Soon the car returned and Lisa said, “I called your Scoutmaster and they are not coming, but you are more than welcome to stay with one of our other troops. Do you have your tent and sleeping bags?” The dad was obviously upset and the color started to rise in his face, “We do, but that’s ok we’ll just go home.” and he drove off in a huff. We felt bad because we could see the boy was about to cry and was obviously upset. Lisa said, “I feel so bad, but I knew that would happen when I told him.” However, to our delight, in several minutes here came their car returning to the Lodge. Obviously the boy had touched the heart of his dad, pleading for him to stay. The man rolled down his window and said, “My boy said he’d be willing to stay with another troop. He’s OK with that.”
The Lord has compassion on small boys because just as they drove up, Brian and Ken were walking up to the Lodge. Brian reassured the boy and his dad that he knew just the troop to put the boy and his dad with. “Follow me.” He said and walked off toward a campsite. The man and his son drove off with Brian and Ken. Thankfully a kind Scoutmaster and his troop said, “Sure, we always bring extra food. Set up right there and come and join us”. The boy got his wish and we were relieved. They set up camp and cooked their meal. They also got to participate in a great campfire program of impromptu skits, songs, stories and a Scoutmaster minute about God knowing each of them and their needs.
The next morning at breakfast I was helping with the serving and saw the boy and his dad in the serving line with their plates. “So, how did it go?” I asked. With a broad smile the dad replied, “It’s all good. Yep, It’s all good.”
And it was all good. The Scout got to stay in a tent with his Dad. He got to do the merit badges and have adventures with boys his age. He got to cook his supper over a fire and do whatever young boys do at fall camp. But, most of all he got to build a relationship with his dad. Camp experiences do that.
That is the reason I support Scouting. This is probably not a boy who is playing “fall ball” or any season ball. He isn’t chosen first or second at much anything and his dad may not even be a participating member of his chartered organization. But this boy is a Scout and he is part of earning merit badges, camping out and participating with other boys, staying with his dad in a tent, watching stars at night, and doing corny things in a skit or song with other boys around a camp fire.

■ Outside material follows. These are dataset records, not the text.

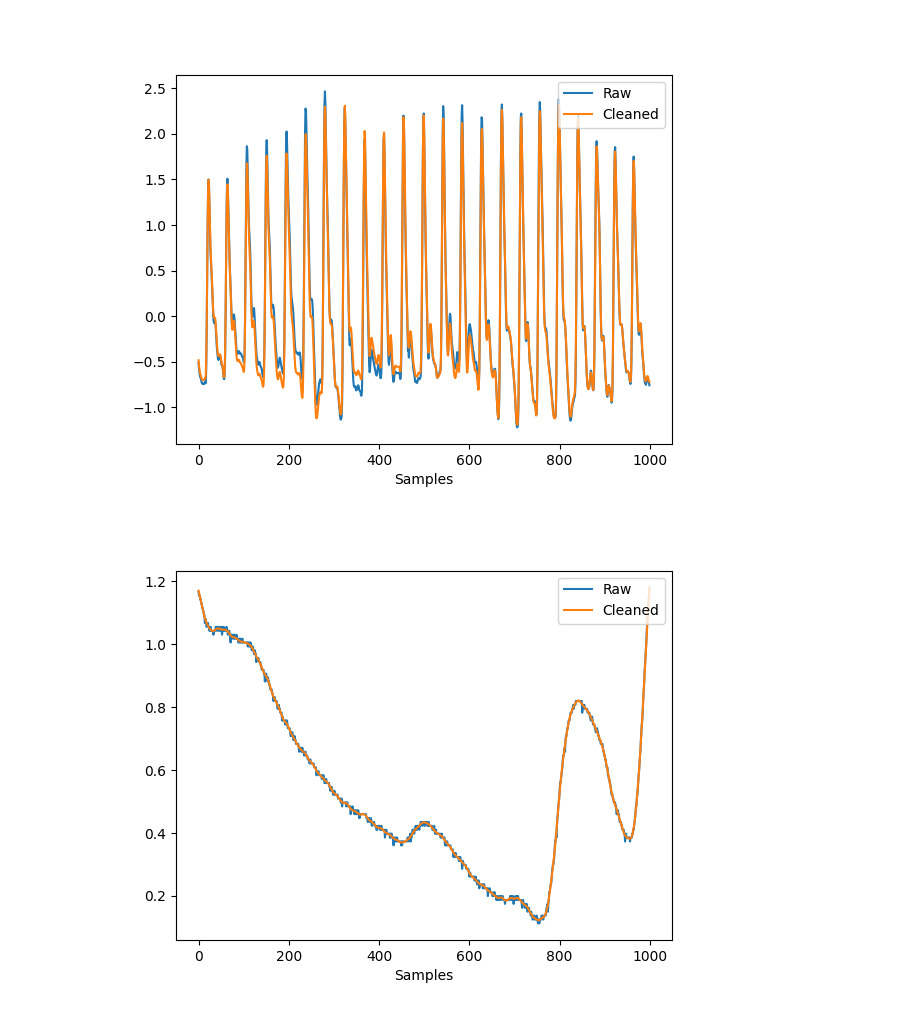
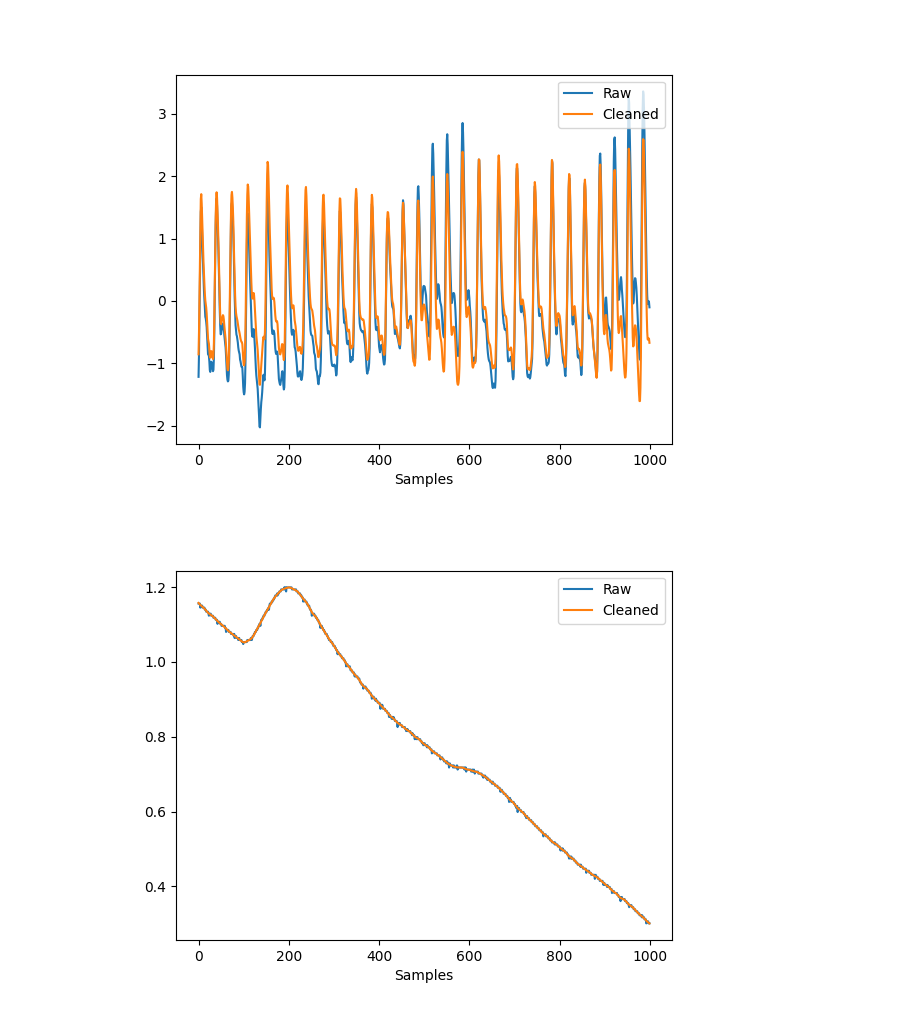
Before and after one commit to sergiodl-ubi/stressID, a Jupyter notebook: Feature Extraction/physiological/DataPeek.ipynb, the cells around one changed output. Saved outputs shown, nothing was run; the diff lists cells and outputs as text; code cells hidden in the pictures.

Commit message:
Trying to make StressID code work with our captured data

```diff
--- a/Feature Extraction/physiological/DataPeek.ipynb
+++ b/Feature Extraction/physiological/DataPeek.ipynb
@@ -39,7 +39,7 @@ def split_by_label(df: pd.DataFrame) -> list[tuple[str, pd.DataFrame]]:
         output.append((label, df[start_idx:end_idx]))
     return output
 # %%
-data_file = f"{dataset_path}/20250710-18-UXFrustrationRecognition.Annotated.csv"
+data_file = f"{dataset_path}/20250627-02-UXFrustrationRecognition.Annotated.csv"
 data_ecg: FeatureDict = dict()
 data_eda: FeatureDict = dict()
 
@@ -89,8 +89,8 @@ for ecg,eda in zip(data_ecg.items(), data_eda.items()):
     ecg_clean[ecg[0]] = nk.ecg_clean(ecg[1], sampling_rate=51.2, method="neurokit")
     eda_clean[eda[0]] = nk.eda_clean(eda[1], sampling_rate=51.2, method='neurokit')
 # %%
-nk.signal_plot([data_ecg["18-FormM"][1000:2000], ecg_clean["18-FormM"][1000:2000]], labels=["Raw", "Cleaned"])
-nk.signal_plot([data_eda["18-FormM"][1000:2000], eda_clean["18-FormM"][1000:2000]], labels=["Raw", "Cleaned"])
+nk.signal_plot([data_ecg["02-StressClip"][1000:2000], ecg_clean["02-StressClip"][1000:2000]], labels=["Raw", "Cleaned"])
+nk.signal_plot([data_eda["02-StressClip"][1000:2000], eda_clean["02-StressClip"][1000:2000]], labels=["Raw", "Cleaned"])
 # %% [output]
-[figure, old version]
+[figure, new version]
-[figure, old version]
+[figure, new version]
```
Also changed, not shown: 2 other files.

And he listens to a Scoutmaster tell of the importance of God and Country before he crawls into his sleeping bag at night. That is why Christ said “ Suffer the little children to come unto me for of such is the Kingdom of God.”
And to all the boys who do play “fall ball” and do get chosen first, second or third or who are regular boys; they take away the same things from Scouting! In the Cedar Breaks District and the Utah National Parks Council we still get to choose our Scout leaders with the same high moral standard we have always supported. If that ever changes the prophet will tell us do something different, but to me Scouting in the Cedar Breaks District is still worth our support. To me it is well worth $50.00, $100.00, $250.00 or even $1000.00 if you can afford it, to support those wonderful volunteers in your unit who lift the lives of young men in the Cedar Breaks District of the Boy Scouts of America… God Bless you all who give of your time and resources to help us!
Author: Ron Heaton | Cedar Break District Chariman, Utah National Parks Council